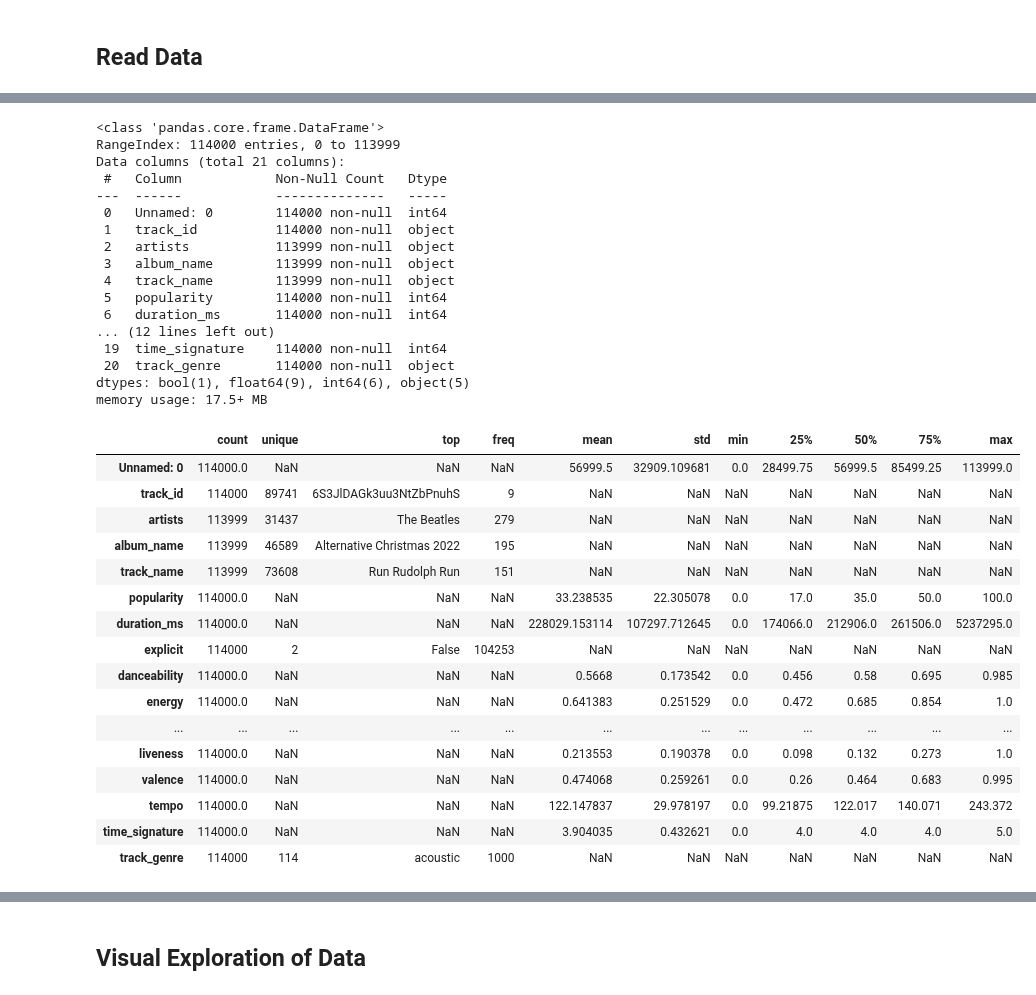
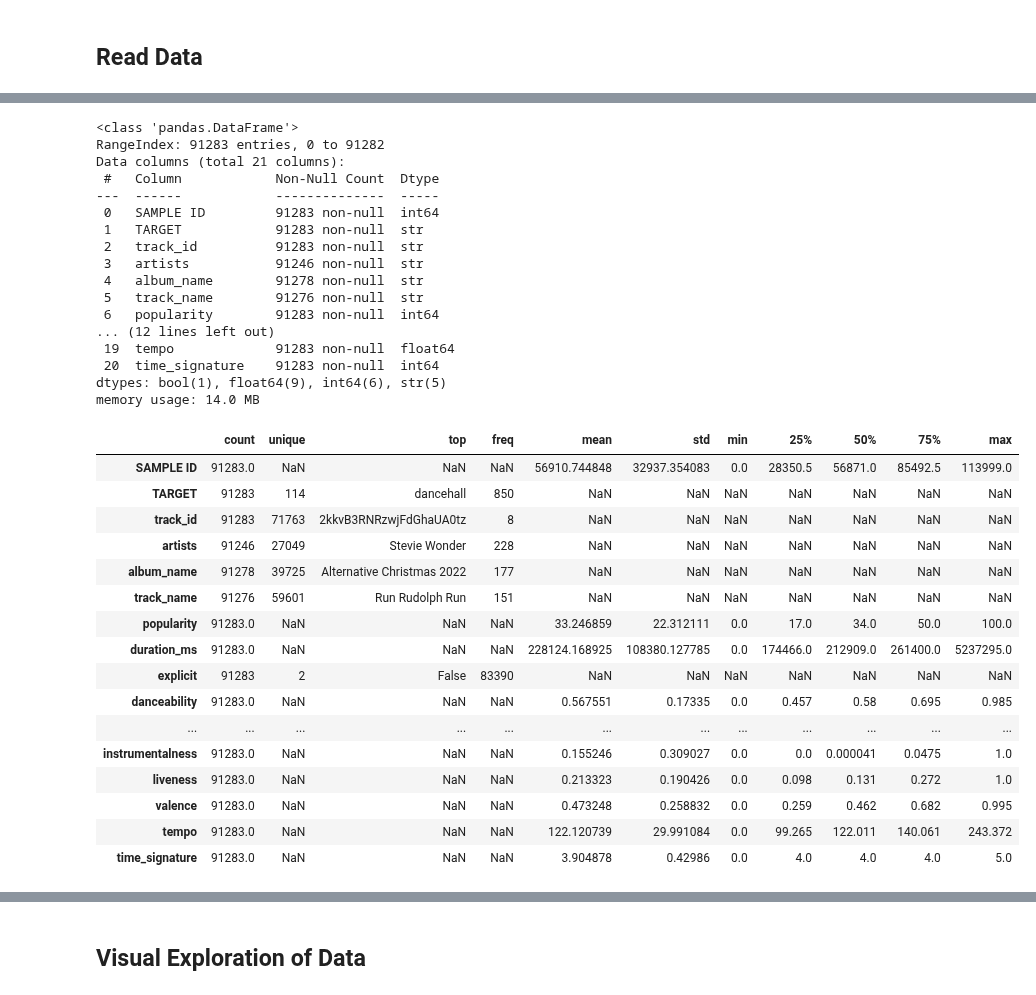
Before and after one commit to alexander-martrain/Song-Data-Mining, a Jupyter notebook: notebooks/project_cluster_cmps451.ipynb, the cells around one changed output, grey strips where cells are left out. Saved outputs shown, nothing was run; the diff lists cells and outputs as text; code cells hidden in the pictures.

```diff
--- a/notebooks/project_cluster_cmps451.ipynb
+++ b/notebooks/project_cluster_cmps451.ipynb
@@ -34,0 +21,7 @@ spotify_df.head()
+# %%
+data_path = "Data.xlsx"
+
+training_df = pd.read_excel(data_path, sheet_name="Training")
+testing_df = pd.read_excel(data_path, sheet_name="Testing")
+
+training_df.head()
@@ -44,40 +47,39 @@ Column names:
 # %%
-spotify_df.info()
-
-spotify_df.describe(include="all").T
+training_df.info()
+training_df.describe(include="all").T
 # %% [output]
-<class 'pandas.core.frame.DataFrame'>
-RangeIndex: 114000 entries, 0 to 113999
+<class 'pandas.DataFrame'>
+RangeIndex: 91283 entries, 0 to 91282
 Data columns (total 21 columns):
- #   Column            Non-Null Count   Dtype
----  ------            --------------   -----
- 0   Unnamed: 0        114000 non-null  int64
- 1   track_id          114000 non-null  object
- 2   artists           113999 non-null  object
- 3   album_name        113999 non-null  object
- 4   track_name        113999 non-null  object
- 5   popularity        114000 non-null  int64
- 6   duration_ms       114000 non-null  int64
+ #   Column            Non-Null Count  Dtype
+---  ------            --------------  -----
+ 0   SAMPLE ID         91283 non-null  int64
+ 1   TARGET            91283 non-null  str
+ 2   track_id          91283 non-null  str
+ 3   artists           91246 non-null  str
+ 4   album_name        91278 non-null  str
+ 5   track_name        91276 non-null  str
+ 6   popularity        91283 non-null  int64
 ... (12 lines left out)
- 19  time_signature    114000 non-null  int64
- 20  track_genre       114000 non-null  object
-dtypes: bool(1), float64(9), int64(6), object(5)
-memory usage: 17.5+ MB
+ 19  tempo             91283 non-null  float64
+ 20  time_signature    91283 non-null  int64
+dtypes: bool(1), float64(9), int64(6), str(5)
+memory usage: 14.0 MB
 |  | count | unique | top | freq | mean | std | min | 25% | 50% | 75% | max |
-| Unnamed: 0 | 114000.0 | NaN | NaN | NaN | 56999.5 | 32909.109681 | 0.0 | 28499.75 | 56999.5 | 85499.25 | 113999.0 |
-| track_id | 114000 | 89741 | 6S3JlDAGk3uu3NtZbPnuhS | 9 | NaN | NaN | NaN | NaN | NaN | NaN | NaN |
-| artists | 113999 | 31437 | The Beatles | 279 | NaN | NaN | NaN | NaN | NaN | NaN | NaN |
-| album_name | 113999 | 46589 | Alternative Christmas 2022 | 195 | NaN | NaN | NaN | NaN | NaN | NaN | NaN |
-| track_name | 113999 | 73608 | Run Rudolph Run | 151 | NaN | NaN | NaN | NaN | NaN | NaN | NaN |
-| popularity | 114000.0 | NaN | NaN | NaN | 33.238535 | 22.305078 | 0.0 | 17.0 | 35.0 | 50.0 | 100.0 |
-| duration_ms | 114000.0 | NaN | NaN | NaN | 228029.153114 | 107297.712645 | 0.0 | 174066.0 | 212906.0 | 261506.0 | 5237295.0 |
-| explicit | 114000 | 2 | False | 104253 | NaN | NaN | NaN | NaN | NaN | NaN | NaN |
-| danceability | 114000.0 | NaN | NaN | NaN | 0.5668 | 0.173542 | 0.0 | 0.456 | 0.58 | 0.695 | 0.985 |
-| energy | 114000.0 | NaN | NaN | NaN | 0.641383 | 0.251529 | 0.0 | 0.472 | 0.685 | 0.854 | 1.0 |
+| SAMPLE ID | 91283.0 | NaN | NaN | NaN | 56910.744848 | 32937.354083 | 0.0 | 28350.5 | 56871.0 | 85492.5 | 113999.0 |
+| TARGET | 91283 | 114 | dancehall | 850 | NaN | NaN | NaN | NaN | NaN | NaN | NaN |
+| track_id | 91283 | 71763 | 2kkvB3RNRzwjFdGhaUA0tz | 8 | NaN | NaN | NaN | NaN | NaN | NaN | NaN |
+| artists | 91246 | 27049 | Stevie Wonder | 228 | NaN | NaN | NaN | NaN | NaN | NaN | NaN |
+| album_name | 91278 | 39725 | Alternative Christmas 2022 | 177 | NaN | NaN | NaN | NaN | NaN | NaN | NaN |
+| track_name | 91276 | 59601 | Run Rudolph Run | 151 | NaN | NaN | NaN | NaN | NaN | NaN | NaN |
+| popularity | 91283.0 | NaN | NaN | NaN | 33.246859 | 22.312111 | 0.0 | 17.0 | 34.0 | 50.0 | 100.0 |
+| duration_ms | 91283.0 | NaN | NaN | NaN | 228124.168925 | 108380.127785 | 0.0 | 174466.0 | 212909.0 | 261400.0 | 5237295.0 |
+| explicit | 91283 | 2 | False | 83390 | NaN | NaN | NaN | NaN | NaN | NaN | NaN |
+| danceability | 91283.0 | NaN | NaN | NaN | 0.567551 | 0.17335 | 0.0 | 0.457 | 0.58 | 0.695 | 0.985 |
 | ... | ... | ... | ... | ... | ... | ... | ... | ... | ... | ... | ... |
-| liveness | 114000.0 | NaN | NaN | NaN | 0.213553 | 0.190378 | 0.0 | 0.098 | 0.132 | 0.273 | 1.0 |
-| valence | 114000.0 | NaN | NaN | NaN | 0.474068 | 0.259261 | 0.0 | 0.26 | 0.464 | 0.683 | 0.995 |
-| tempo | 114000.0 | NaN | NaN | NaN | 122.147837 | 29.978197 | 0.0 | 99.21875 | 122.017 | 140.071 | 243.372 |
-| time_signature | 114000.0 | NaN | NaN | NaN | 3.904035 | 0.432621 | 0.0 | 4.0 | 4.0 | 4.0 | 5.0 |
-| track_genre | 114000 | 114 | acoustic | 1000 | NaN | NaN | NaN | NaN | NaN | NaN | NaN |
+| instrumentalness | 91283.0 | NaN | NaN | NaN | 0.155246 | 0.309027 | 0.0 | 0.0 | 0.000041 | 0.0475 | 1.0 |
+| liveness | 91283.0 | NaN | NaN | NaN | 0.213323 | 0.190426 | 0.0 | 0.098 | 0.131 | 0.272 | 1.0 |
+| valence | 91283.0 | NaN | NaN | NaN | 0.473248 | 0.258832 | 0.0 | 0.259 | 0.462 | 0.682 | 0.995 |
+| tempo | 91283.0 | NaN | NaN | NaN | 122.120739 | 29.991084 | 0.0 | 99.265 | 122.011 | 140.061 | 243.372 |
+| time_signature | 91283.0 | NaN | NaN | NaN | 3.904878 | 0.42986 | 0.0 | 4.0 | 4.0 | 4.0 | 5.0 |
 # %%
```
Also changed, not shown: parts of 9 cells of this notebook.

|---|

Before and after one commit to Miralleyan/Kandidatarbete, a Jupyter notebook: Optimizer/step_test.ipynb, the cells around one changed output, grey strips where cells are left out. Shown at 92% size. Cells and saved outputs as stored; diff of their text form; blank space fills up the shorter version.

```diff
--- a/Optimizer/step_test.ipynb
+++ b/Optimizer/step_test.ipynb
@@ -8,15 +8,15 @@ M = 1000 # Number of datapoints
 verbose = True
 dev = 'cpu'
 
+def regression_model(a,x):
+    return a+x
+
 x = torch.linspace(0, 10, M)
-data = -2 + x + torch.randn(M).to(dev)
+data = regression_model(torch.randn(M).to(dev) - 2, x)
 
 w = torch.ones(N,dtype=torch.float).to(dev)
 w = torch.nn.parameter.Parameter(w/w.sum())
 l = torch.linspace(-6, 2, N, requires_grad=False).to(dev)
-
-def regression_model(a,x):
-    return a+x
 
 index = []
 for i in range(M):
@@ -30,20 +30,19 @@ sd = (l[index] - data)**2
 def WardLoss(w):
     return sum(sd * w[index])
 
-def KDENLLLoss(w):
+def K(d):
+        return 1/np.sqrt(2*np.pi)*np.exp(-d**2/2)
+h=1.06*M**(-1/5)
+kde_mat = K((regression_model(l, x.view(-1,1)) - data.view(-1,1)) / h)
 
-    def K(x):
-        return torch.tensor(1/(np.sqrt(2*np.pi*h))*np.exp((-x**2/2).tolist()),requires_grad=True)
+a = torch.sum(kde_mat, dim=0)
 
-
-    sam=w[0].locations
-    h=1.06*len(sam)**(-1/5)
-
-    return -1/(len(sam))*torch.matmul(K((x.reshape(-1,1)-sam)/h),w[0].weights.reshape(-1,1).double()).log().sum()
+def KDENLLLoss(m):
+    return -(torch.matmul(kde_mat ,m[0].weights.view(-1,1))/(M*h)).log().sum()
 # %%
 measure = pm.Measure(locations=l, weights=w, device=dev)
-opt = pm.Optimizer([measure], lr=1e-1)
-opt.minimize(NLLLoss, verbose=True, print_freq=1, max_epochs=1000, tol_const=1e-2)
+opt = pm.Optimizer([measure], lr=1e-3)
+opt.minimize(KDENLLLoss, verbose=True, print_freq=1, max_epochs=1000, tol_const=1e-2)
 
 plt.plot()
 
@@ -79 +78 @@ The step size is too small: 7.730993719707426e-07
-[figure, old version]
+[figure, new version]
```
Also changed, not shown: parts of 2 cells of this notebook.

|---|

Action item:
Number of lines holding "cells" in the listing above: work it out and give that number alone.

Task output:
4